Kevin Feige says it’s all about the heroes, but why can’t the villains get some love?
Let me preface this by saying that I’m a huge fan of the Marvel Cinematic Universe (MCU), so I write this with the best intentions. What Kevin Feige has crafted with this film universe is unparalleled. It is my favorite movie franchise, and I think Captain America: The Winter Soldier is the best comic book film ever made. That being said, there is one glaring problem consistent throughout almost all MCU films: The villains.
So what exactly is this “villain problem”? Well, so far almost every MCU villain has ended up being one dimensional and inconsequential, acting as more of a presence working against the heroes rather than an actual character. They lack any real motivations other than world domination/destruction or to simply oppose the hero. The villains show up to fight the hero once or twice in the first two acts of the film before they have a climactic fight in the third. They are then quickly killed off to neatly wrap up everything for the sequel. Marvel’s villains are simply wasted.
Here’s a list of villains that adhere to this formula: Obadiah Stane, Whiplash, Red Skull, Aldrich Killian, Malekith (worst offender), Alexander Pierce, Ronan, and Yellowjacket. For the most part, they were all cookie cutter villains that had fairly similar motivations, and were ultimately killed or disposed of at the end of their respective films, never to be heard from again. This villain formula is growing a bit tiresome.
While I personally enjoyed Ultron as he at least had a lot of personality compared to the rest of the characters on this list, his potential was wasted once he was (supposedly) killed off at the end of Age of Ultron. Marvel needs to learn to stop killing off their villains before they really have a chance to grow as characters and leave an impact on audiences. Case in point: Loki.
Loki is the most effective villain in the entire MCU. He has relatable motivations, he’s had time to grow and change as he has appeared in three movies so far, and he has a real personal connection with Thor. He is a fully fleshed out character unlike the majority of previously mentioned villains and is widely considered to be the best part of the Thor films. Why Marvel has made Loki the exception rather than the rule is unknown to me.
Ultron had a lot of wasted potential. Don’t get me wrong, I actually enjoyed Ultron as a character and consider Avengers: Age of Ultron to be one of my favorite MCU movies. But the advertising for the film promised a much more menacing and threatening Ultron. He had the potential to be as great a villain as Loki, if not even better. He was created by two of the Avengers which provides a more personal connection with the heroes than even Loki.
But his creation and connection were quickly glossed over in the first act of the movie, which made the father/son dynamic with Tony feel rather lackluster.

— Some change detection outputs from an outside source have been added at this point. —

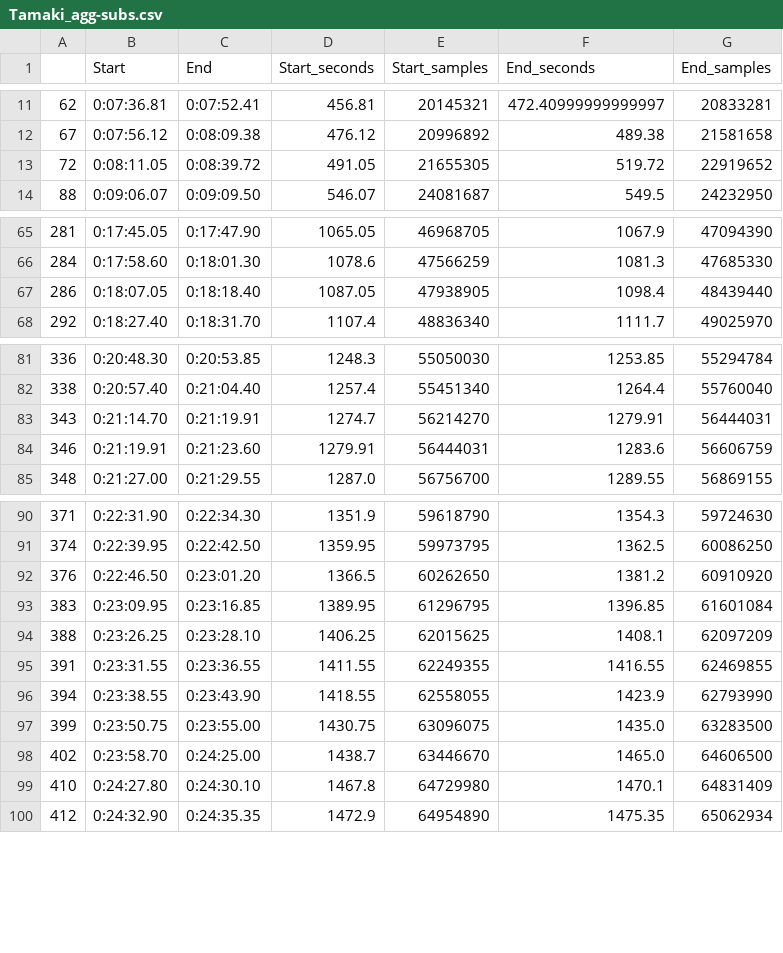
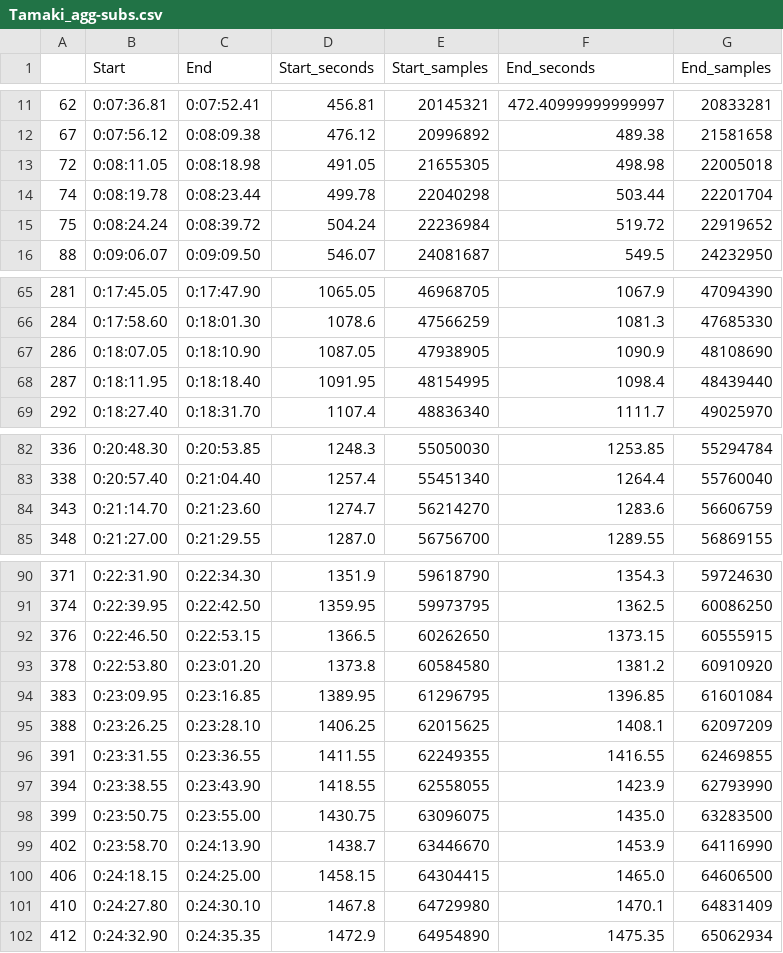
Before and after one commit to haganenoneko/ClippingTools, a CSV file: data/Tamaki_agg-subs.csv, drawn as a sheet; only a part is shown, gaps mark what is left out; the diff covers the shown part only.

```diff
--- a/data/Tamaki_agg-subs.csv
+++ b/data/Tamaki_agg-subs.csv
@@ -12,3 +12,5 @@
 67,0:07:56.12,0:08:09.38,476.12,20996892,489.38,21581658
-72,0:08:11.05,0:08:39.72,491.05,21655305,519.72,22919652
+72,0:08:11.05,0:08:18.98,491.05,21655305,498.98,22005018
+74,0:08:19.78,0:08:23.44,499.78,22040298,503.44,22201704
+75,0:08:24.24,0:08:39.72,504.24,22236984,519.72,22919652
 88,0:09:06.07,0:09:09.50,546.07,24081687,549.5,24232950
@@ -66,3 +66,4 @@
 284,0:17:58.60,0:18:01.30,1078.6,47566259,1081.3,47685330
-286,0:18:07.05,0:18:18.40,1087.05,47938905,1098.4,48439440
+286,0:18:07.05,0:18:10.90,1087.05,47938905,1090.9,48108690
+287,0:18:11.95,0:18:18.40,1091.95,48154995,1098.4,48439440
 292,0:18:27.40,0:18:31.70,1107.4,48836340,1111.7,49025970
@@ -82,4 +83,3 @@
 338,0:20:57.40,0:21:04.40,1257.4,55451340,1264.4,55760040
-343,0:21:14.70,0:21:19.91,1274.7,56214270,1279.91,56444031
-346,0:21:19.91,0:21:23.60,1279.91,56444031,1283.6,56606759
+343,0:21:14.70,0:21:23.60,1274.7,56214270,1283.6,56606759
 348,0:21:27.00,0:21:29.55,1287.0,56756700,1289.55,56869155
@@ -91,3 +91,4 @@
 374,0:22:39.95,0:22:42.50,1359.95,59973795,1362.5,60086250
-376,0:22:46.50,0:23:01.20,1366.5,60262650,1381.2,60910920
+376,0:22:46.50,0:22:53.15,1366.5,60262650,1373.15,60555915
+378,0:22:53.80,0:23:01.20,1373.8,60584580,1381.2,60910920
 383,0:23:09.95,0:23:16.85,1389.95,61296795,1396.85,61601084
@@ -97,3 +98,4 @@
 399,0:23:50.75,0:23:55.00,1430.75,63096075,1435.0,63283500
-402,0:23:58.70,0:24:25.00,1438.7,63446670,1465.0,64606500
+402,0:23:58.70,0:24:13.90,1438.7,63446670,1453.9,64116990
+406,0:24:18.15,0:24:25.00,1458.15,64304415,1465.0,64606500
 410,0:24:27.80,0:24:30.10,1467.8,64729980,1470.1,64831409
```
Also changed, not shown: 7 added rows, 5 removed rows and 33 edited cells elsewhere in this file, data/Ichinose_agg-subs.csv, 5 other files.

This could have been the core emotional conflict of the movie, similar to Thor and Loki in his first standalone film. But unfortunately it’s not, it’s a fairly minimized conflict in the film and overall leaves Ultron as a weaker villain. However, Joss Whedon and James Spader were able to breathe some life into Ultron with his sense of humor and god complex he possessed. Ultron’s personality made him more interesting than the majority of Marvel villains, but that still isn’t saying very much.
While Captain America: Civil War seems to be rectifying this problem a bit by making the main antagonist of the film be Iron Man, which automatically solves a lot off the problems I listed earlier, that is still only one film. In a previous article I discussed how Guardians of the Galaxy Vol. 2 could provide an interesting villain, but Marvel’s biggest test lies with Avengers: Infinity War.
Avengers: Age of Ultron received a lot of criticism for being too similar to the original Avengers, which is a big reason why Infinity War needs to be different. Infinity War needs a threatening and compelling villain to distinguish itself from Age of Ultron. Marvel has been building up Thanos as the end game villain for the Avengers. In order for this build up to feel worth it, Thanos needs to be a great villain. One that is menacing, interesting, and poses an actual threat to the Avengers.
If Thanos falls flat, there is a good chance Infinity War falls flat. If Thanos ends up being just another cookie cutter Marvel villain, than what would be the point of all the build up? Thanos will be Marvel’s last chance to get their villain right. If they succeed with Thanos and he lives up to the hype that Marvel has been building, then Infinity War will be a home run. If Thanos fails however, much of the time spent setting up Infinity War will have felt wasted. Thanos needs to be a great villain in order to justify uniting the entire MCU against him, and if he isn’t I fear Infinity War will end up a major disappointment.
Don’t mess this up Feige!
Disagree with my assessment? Let me know in the comments below!